Now let’s be honest, Peter getting out of prison is quite the miracle, quite the answer to a community who prayed their heart out. It’s an amazing story…one that can effect how we pray today.
Peter went home, “where many were gathered for prayer”
The church wasn’t scattered in their individual homes or cafes across their city – they were together, in one home, in community. The church knew that doing life together was not only better, it was how God intended for us to live.
Church isn’t just a gathering to sing songs, and listen to someone talk, but a community of people who care for each other, encourage each other, pray for one another, and make everyone feel like they’re home.
What we get from Acts 12 is a great story with drama, humour, fears and tears – about a community who prays, a community who stays up waiting for their brother to come home (even if they initially left him at the door) and a community who knows that the God they follow listens better than anyone else, and no matter the answer, they have him (God) and each other.
– – – – – – – – – – – – – – – – – – – – – – – – – – – – – – – – – – – – – – – – – – – – – – – – – – – – – – – – – – – – – – – –
small(er) groups questions:
Take some time to read Acts 12:1-19. What part(s) of the story simply intrigue you? What part(s) cause you to question?
Prayer – What’s more attractive, God listening or God answering?
What do you think about David’s words in Psalm 116, “I love the Lord because he hears my voice and my prayer for mercy. Because he bends down to listen, I will pray as long as I have breath.”?
How can prayer become your go to response? Something more than a last resort? What are some things you can do to see that happen?
The prayer we see in Acts 12 is communal. They were praying together? What does that say about community and our role in it?

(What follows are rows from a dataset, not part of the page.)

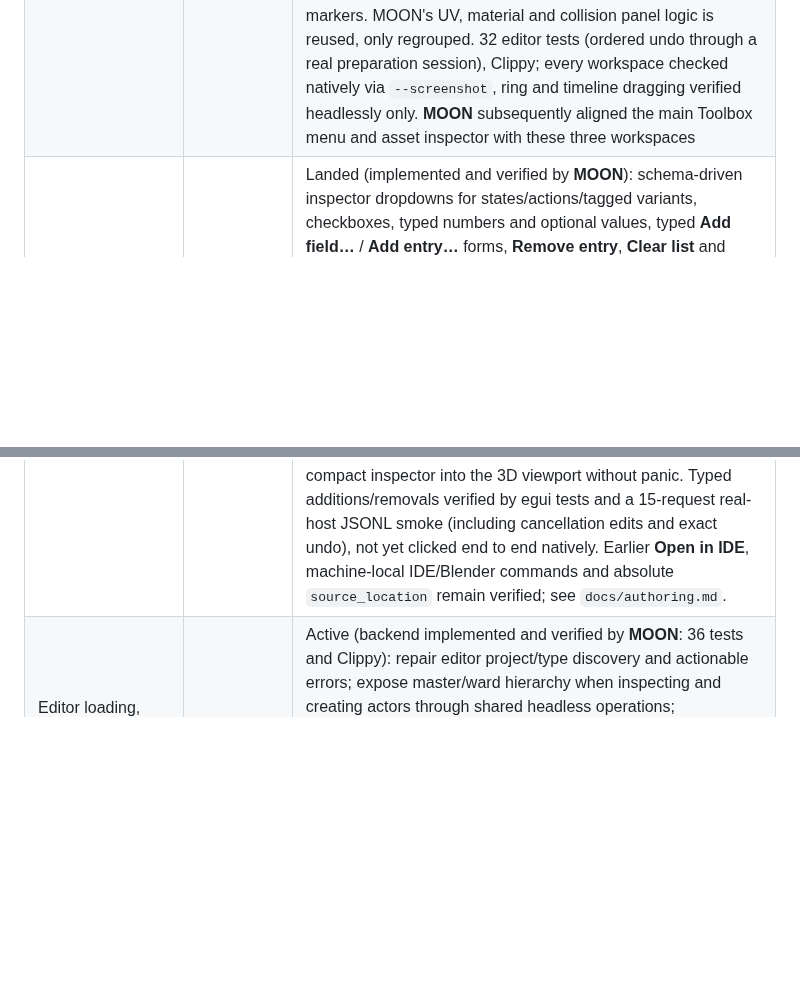
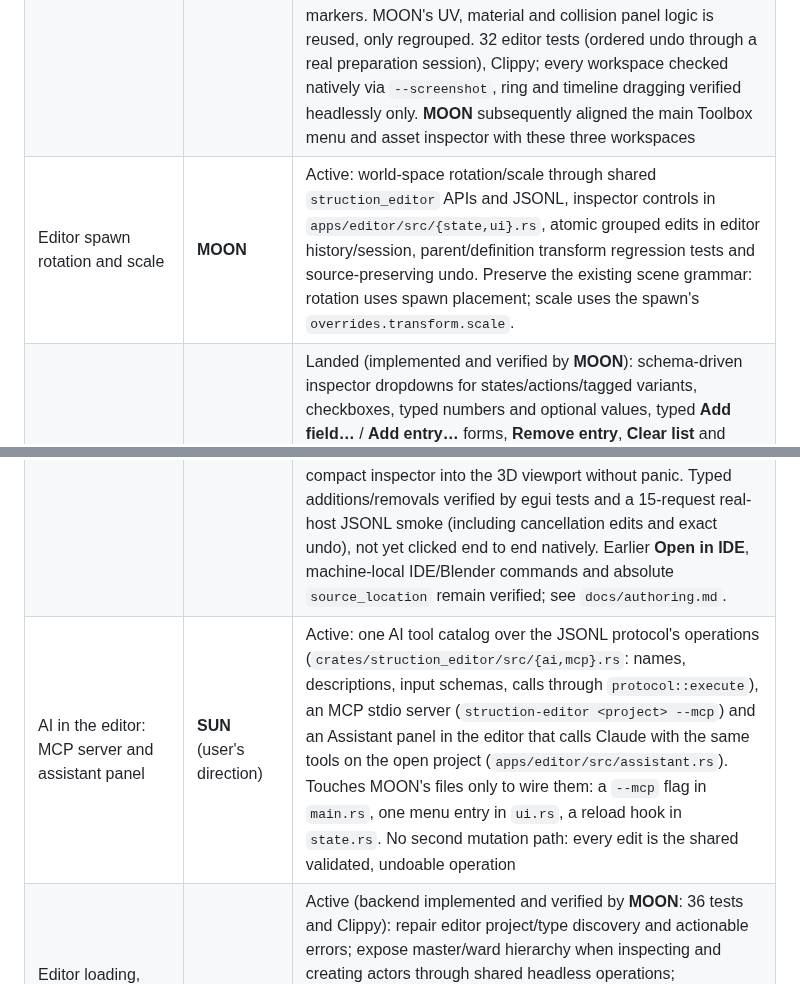
Before and after one commit to Emefedez/Struction, a Markdown page: AGENTS.md, 2 parts joined by grey strips. Rendered like a GitHub page; blank space fills up the shorter version.

Commit message:
docs: claim AI editor integration (MCP and assistant) for SUN
Co-Authored-By: Claude Opus 5.5 (1M context) <noreply@anthropic.com>

```diff
--- a/AGENTS.md
+++ b/AGENTS.md
@@ -24,7 +24,9 @@ Check this table before proceeding with changes. An active claim covers only its
 | Editor entity rendering, playable preview and spatial guides | **MOON** (user's direction) | Active: use SUN's `struction_scene` architecture to render real authored geometry and rigged models in the editor; carry player input into isolated Play; gravity-region arrow/volume guides and camera constraint icons/labels; bounds-aware selection, headless regression tests and native verification. User-expanded scope: visible toolbox, pinned headers and borders and collision/UV/material workflows. State-linked pose target editing (`apps/editor/src/pose_tool.rs`) was handed to **SUN** at the user's direction (see the pose sequences row). Preserve SUN's scene/extensor architecture and shared engine content |
 | Pose sequences and the pose tool | **SUN** (user's direction; takes over MOON's pose target editing) | Landed (implemented and verified by **SUN**): the humanoid's pose library is data, `crates/struction_anim/content/humanoid.poses.jsonc` (kept beside the Rust rig whose joints it names), with documented poses and `PoseSequence`s (ordered eased keys, `takeover`, fades, named `events`, pelvis `tumble`, `looping` every `seconds`). `MovePose` plays a sequence by name (the authored swing matches the former code exactly); `Roll`/`Attack.sequence` choose it; the hit lands at the swing's `strike` event; a body's `PlaySequence` (usually enabled by a state, new `Walking` condition) loops on its rig and blends out when removed, on its own clock or, with `gait`, paced by the legs' lifts (`GaitCycle`), so every `characters/humanoid` swings its arms in step while walking; `PoseTargets { poses, sequences }` overrides per definition. Pose tool: everything listed comes from the library and the definition, joints picked by clicking the model with the selection glowing and a tool-only skeleton overlay, sequences edited (keys add/remove/reorder/retime, timing, takeover, fades, events, tumble) and played, repeated or scrubbed; Apply is one validated undoable `Set` edit. Tool windows closed from their own panel no longer panic. Tests and Clippy for anim, character and editor; tool rendering checked natively via `--screenshot` (pose, sequence and glow), clicks verified headlessly only |
 | Toolbox tool ergonomics | **SUN** (user's direction) | Landed (implemented and verified by **SUN**): the mesh tool's tabs are three workspaces, Prepare (LODs + Collision), Surface (UVs + Materials, UV layout beside the 3D view) and Poses, under an always-visible model summary; one part selection shared by view clicks and every workspace; per-workspace overlay switches in the view; one apply bar listing what is pending across workspaces with ordered Undo/Redo over recipe and project edits (refusing a project edit no longer the latest); shortcuts (`1`–`3`, `Ctrl+Enter`, `Esc`, `Space`, `,` `.`, `↑` `↓` `Tab`). Pose workspace: timeline under the view (draggable keys and events, shaded fades, scrubbable playhead, real move seconds with the move's `duration` editable), keys edited in place, ghosts, rotation rings, mirroring, authored-joint markers. MOON's UV, material and collision panel logic is reused, only regrouped. 32 editor tests (ordered undo through a real preparation session), Clippy; every workspace checked natively via `--screenshot`, ring and timeline dragging verified headlessly only. **MOON** subsequently aligned the main Toolbox menu and asset inspector with these three workspaces |
+| Editor spawn rotation and scale | **MOON** | Active: world-space rotation/scale through shared `struction_editor` APIs and JSONL, inspector controls in `apps/editor/src/{state,ui}.rs`, atomic grouped edits in editor history/session, parent/definition transform regression tests and source-preserving undo. Preserve the existing scene grammar: rotation uses spawn placement; scale uses the spawn's `overrides.transform.scale`. |
 | Editor source navigation and adding fields | **MOON** (user's direction, organized by **SUN**) | Landed (implemented and verified by **MOON**): schema-driven inspector dropdowns for states/actions/tagged variants, checkboxes, typed numbers and optional values, typed **Add field…** / **Add entry…** forms, **Remove entry**, **Clear list** and field/list **Reset**. Shared `edit_field` / `remove_entry` APIs and JSONL preserve inherited siblings, comments and exact undo; authored empty/short lists replace reflected defaults. Main Toolbox and asset inspector now use SUN's Prepare/Surface/Poses workspaces. Camera activation/layout now precedes camera projection and shadow-cascade preparation, fixing the `prepare_lights` close panic without changing SUN's tool lifecycle. 47 backend + 32 application + 89 data tests and Clippy passed; camera regression test covers same-frame reactivation. Native Vulkan: state dropdown change and list reset saved correctly; closing a mesh tool expanded the compact inspector into the 3D viewport without panic. Typed additions/removals verified by egui tests and a 15-request real-host JSONL smoke (including cancellation edits and exact undo), not yet clicked end to end natively. Earlier **Open in IDE**, machine-local IDE/Blender commands and absolute `source_location` remain verified; see `docs/authoring.md`. |
+| AI in the editor: MCP server and assistant panel | **SUN** (user's direction) | Active: one AI tool catalog over the JSONL protocol's operations (`crates/struction_editor/src/{ai,mcp}.rs`: names, descriptions, input schemas, calls through `protocol::execute`), an MCP stdio server (`struction-editor <project> --mcp`) and an Assistant panel in the editor that calls Claude with the same tools on the open project (`apps/editor/src/assistant.rs`). Touches MOON's files only to wire them: a `--mcp` flag in `main.rs`, one menu entry in `ui.rs`, a reload hook in `state.rs`. No second mutation path: every edit is the shared validated, undoable operation |
 | Editor loading, actor master hierarchy and Blender selection | **MOON** | Active (backend implemented and verified by **MOON**: 36 tests and Clippy): repair editor project/type discovery and actionable errors; expose master/ward hierarchy when inspecting and creating actors through shared headless operations; configurable Blender executable and Linux verification. Coordination: game types stay in SUN’s `apps/playground/src/scene.rs`; MOON adds a library entry point exposing that module and its headless factory, used by the editor. Preserve SUN’s extensor/model changes and toolbox work |
 | Playground frame pacing | **MOON** | Active: measure native frame times, fix verified gameplay/presentation stalls. The melee attack was handed to **SUN** at the user's direction and landed as the `combat` extensor (see the extensors row). Scope: playground and character/animation integration; asset toolbox changes remain with their current owner |
 | macOS playground source paths | **MOON** | Active: fix case-colliding `Ground`/`ground` and `Gravity`/`gravity` directories reported by the user's native run; update authored references, scene tests and development instructions |
```
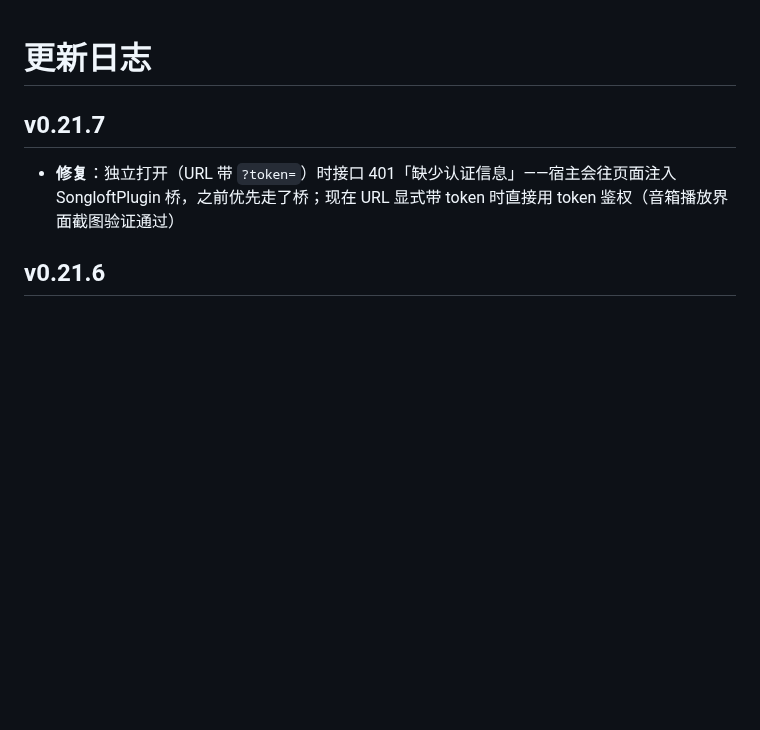
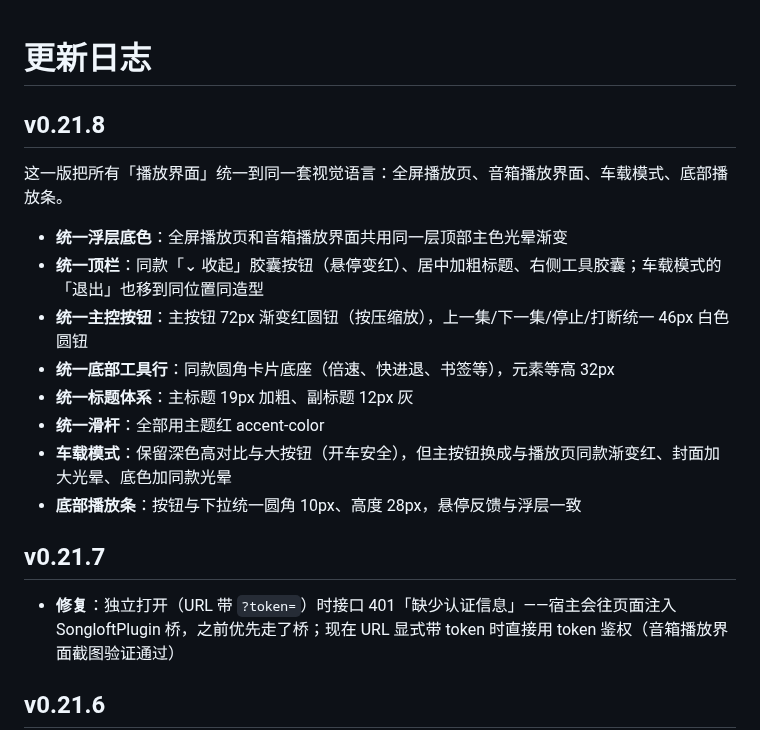
Before and after one commit to cai55667788/songloft-ximalaya, a Markdown page: CHANGELOG.md, the part around the change. Rendered like a GitHub page; blank space fills up the shorter version.

Commit message:
docs: CHANGELOG v0.21.3

```diff
--- a/CHANGELOG.md
+++ b/CHANGELOG.md
@@ -1,4 +1,17 @@
 # 更新日志
+
+## v0.21.8
+
+这一版把所有「播放界面」统一到同一套视觉语言：全屏播放页、音箱播放界面、车载模式、底部播放条。
+
+- **统一浮层底色**：全屏播放页和音箱播放界面共用同一层顶部主色光晕渐变
+- **统一顶栏**：同款「⌄ 收起」胶囊按钮（悬停变红）、居中加粗标题、右侧工具胶囊；车载模式的「退出」也移到同位置同造型
+- **统一主控按钮**：主按钮 72px 渐变红圆钮（按压缩放），上一集/下一集/停止/打断统一 46px 白色圆钮
+- **统一底部工具行**：同款圆角卡片底座（倍速、快进退、书签等），元素等高 32px
+- **统一标题体系**：主标题 19px 加粗、副标题 12px 灰
+- **统一滑杆**：全部用主题红 accent-color
+- **车载模式**：保留深色高对比与大按钮（开车安全），但主按钮换成与播放页同款渐变红、封面加大光晕、底色加同款光晕
+- **底部播放条**：按钮与下拉统一圆角 10px、高度 28px，悬停反馈与浮层一致
 
 ## v0.21.7
 
```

Is there anything else you learn about the Early Church from this story in Acts 12? (anything goes here)
Brad said (using Jack Johnson and other things) that we are better together. Would you agree? Disagree? What can you say to that?